(Change detection outputs)
┌────────

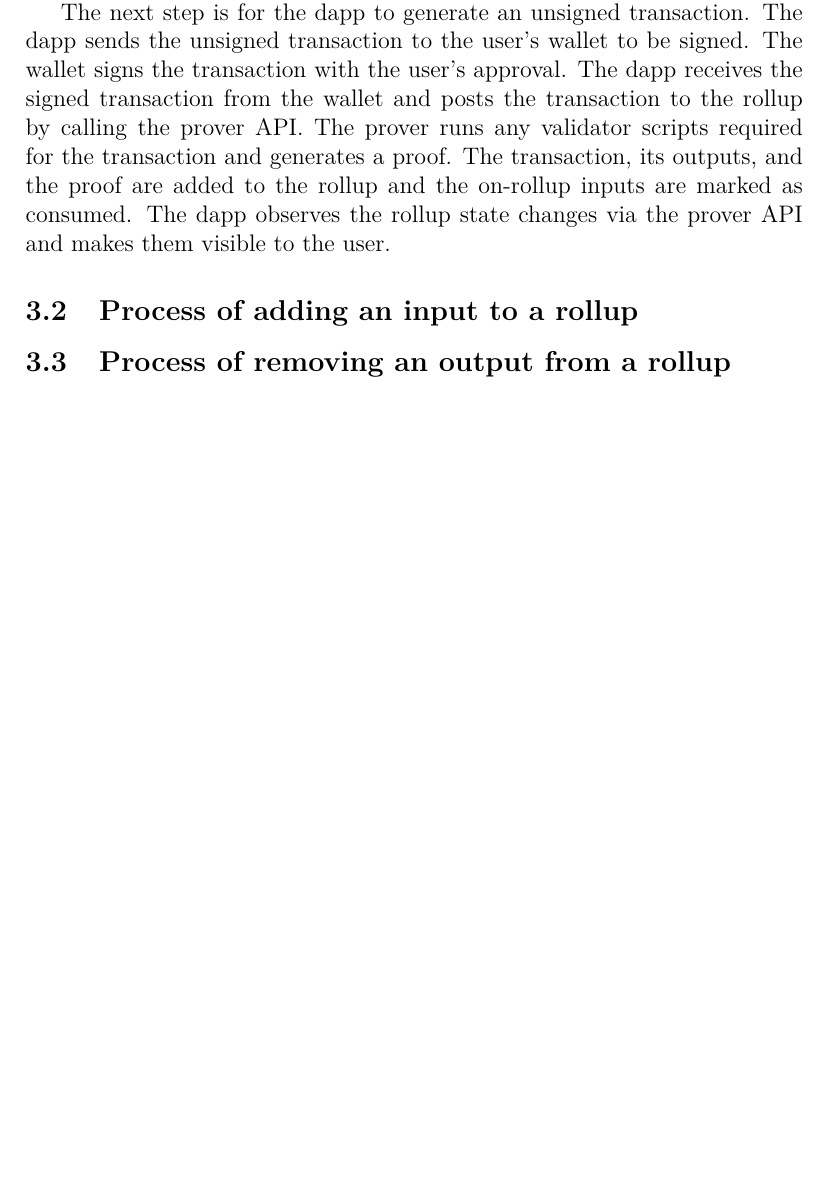
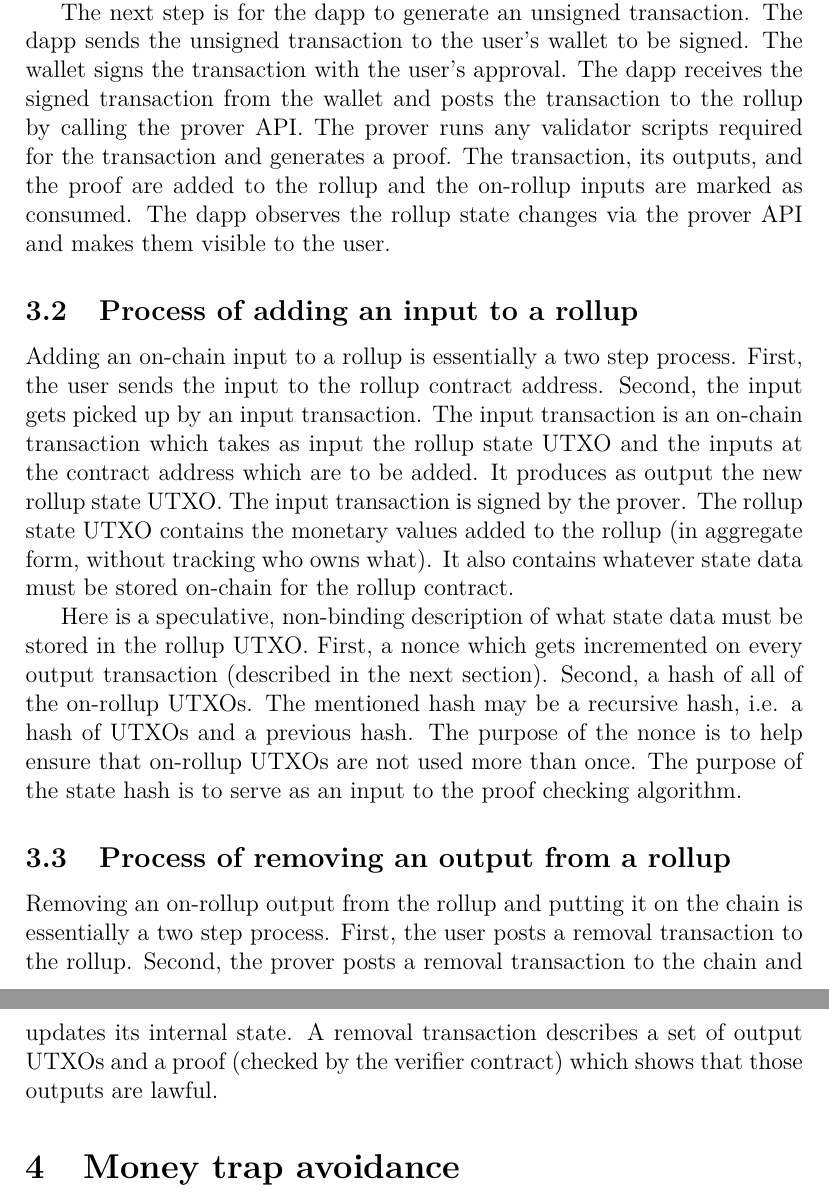
Before and after one commit to Orbis-Tertius/Orbis, a LaTeX document (architecture/src/architecture.tex): part of page 10 of 11 before the commit and two parts of pages 10 and 11 of 12 after it, the two joined at a grey line, cut so that both start at the same text, the shorter picture padded with empty space. Compiled offline with pdfLaTeX.

Commit message:
add and remove UTXO processes

```diff
--- a/architecture/src/architecture.tex
+++ b/architecture/src/architecture.tex
@@ -99,7 +99,17 @@ The next step is for the dapp to generate an unsigned transaction. The dapp send
 
 \subsection{Process of adding an input to a rollup}
 
+Adding an on-chain input to a rollup is essentially a two step process. First, the user sends the input to the rollup contract address. Second, the input gets picked up by an input transaction. The input transaction is an on-chain transaction which takes as input the rollup state UTXO and the inputs at the contract address which are to be added. It produces as output the new rollup state UTXO. The input transaction is signed by the prover. The rollup state UTXO contains the monetary values added to the rollup (in aggregate form, without tracking who owns what). It also contains whatever state data must be stored on-chain for the rollup contract.
+
+Here is a speculative, non-binding description of what state data must be stored in the rollup UTXO. First, a nonce which gets incremented on every output transaction (described in the next section). Second, a hash of all of the on-rollup UTXOs. The mentioned hash may be a recursive hash, i.e. a hash of UTXOs and a previous hash. The purpose of the nonce is to help ensure that on-rollup UTXOs are not used more than once. The purpose of the state hash is to serve as an input to the proof checking algorithm.
+
+
 \subsection{Process of removing an output from a rollup}
+
+Removing an on-rollup output from the rollup and putting it on the chain is essentially a two step process. First, the user posts a removal transaction to the rollup. Second, the prover posts a removal transaction to the chain and updates its internal state. A removal transaction describes a set of output UTXOs and a proof (checked by the verifier contract) which shows that those outputs are lawful.
+
+
+\section{Money trap avoidance}
 
 
 \clearpage
```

└────────

_GOAL OF THE EXERCISE_
Without including any pictures, copy every line above exactly.

_WRITTEN ANSWER_
Before and after one commit to Orbis-Tertius/Orbis, a LaTeX document (architecture/src/architecture.tex): part of page 10 of 11 before the commit and two parts of pages 10 and 11 of 12 after it, the two joined at a grey line, cut so that both start at the same text, the shorter picture padded with empty space. Compiled offline with pdfLaTeX.

Commit message:
add and remove UTXO processes

```diff
--- a/architecture/src/architecture.tex
+++ b/architecture/src/architecture.tex
@@ -99,7 +99,17 @@ The next step is for the dapp to generate an unsigned transaction. The dapp send
 
 \subsection{Process of adding an input to a rollup}
 
+Adding an on-chain input to a rollup is essentially a two step process. First, the user sends the input to the rollup contract address. Second, the input gets picked up by an input transaction. The input transaction is an on-chain transaction which takes as input the rollup state UTXO and the inputs at the contract address which are to be added. It produces as output the new rollup state UTXO. The input transaction is signed by the prover. The rollup state UTXO contains the monetary values added to the rollup (in aggregate form, without tracking who owns what). It also contains whatever state data must be stored on-chain for the rollup contract.
+
+Here is a speculative, non-binding description of what state data must be stored in the rollup UTXO. First, a nonce which gets incremented on every output transaction (described in the next section). Second, a hash of all of the on-rollup UTXOs. The mentioned hash may be a recursive hash, i.e. a hash of UTXOs and a previous hash. The purpose of the nonce is to help ensure that on-rollup UTXOs are not used more than once. The purpose of the state hash is to serve as an input to the proof checking algorithm.
+
+
 \subsection{Process of removing an output from a rollup}
+
+Removing an on-rollup output from the rollup and putting it on the chain is essentially a two step process. First, the user posts a removal transaction to the rollup. Second, the prover posts a removal transaction to the chain and updates its internal state. A removal transaction describes a set of output UTXOs and a proof (checked by the verifier contract) which shows that those outputs are lawful.
+
+
+\section{Money trap avoidance}
 
 
 \clearpage
```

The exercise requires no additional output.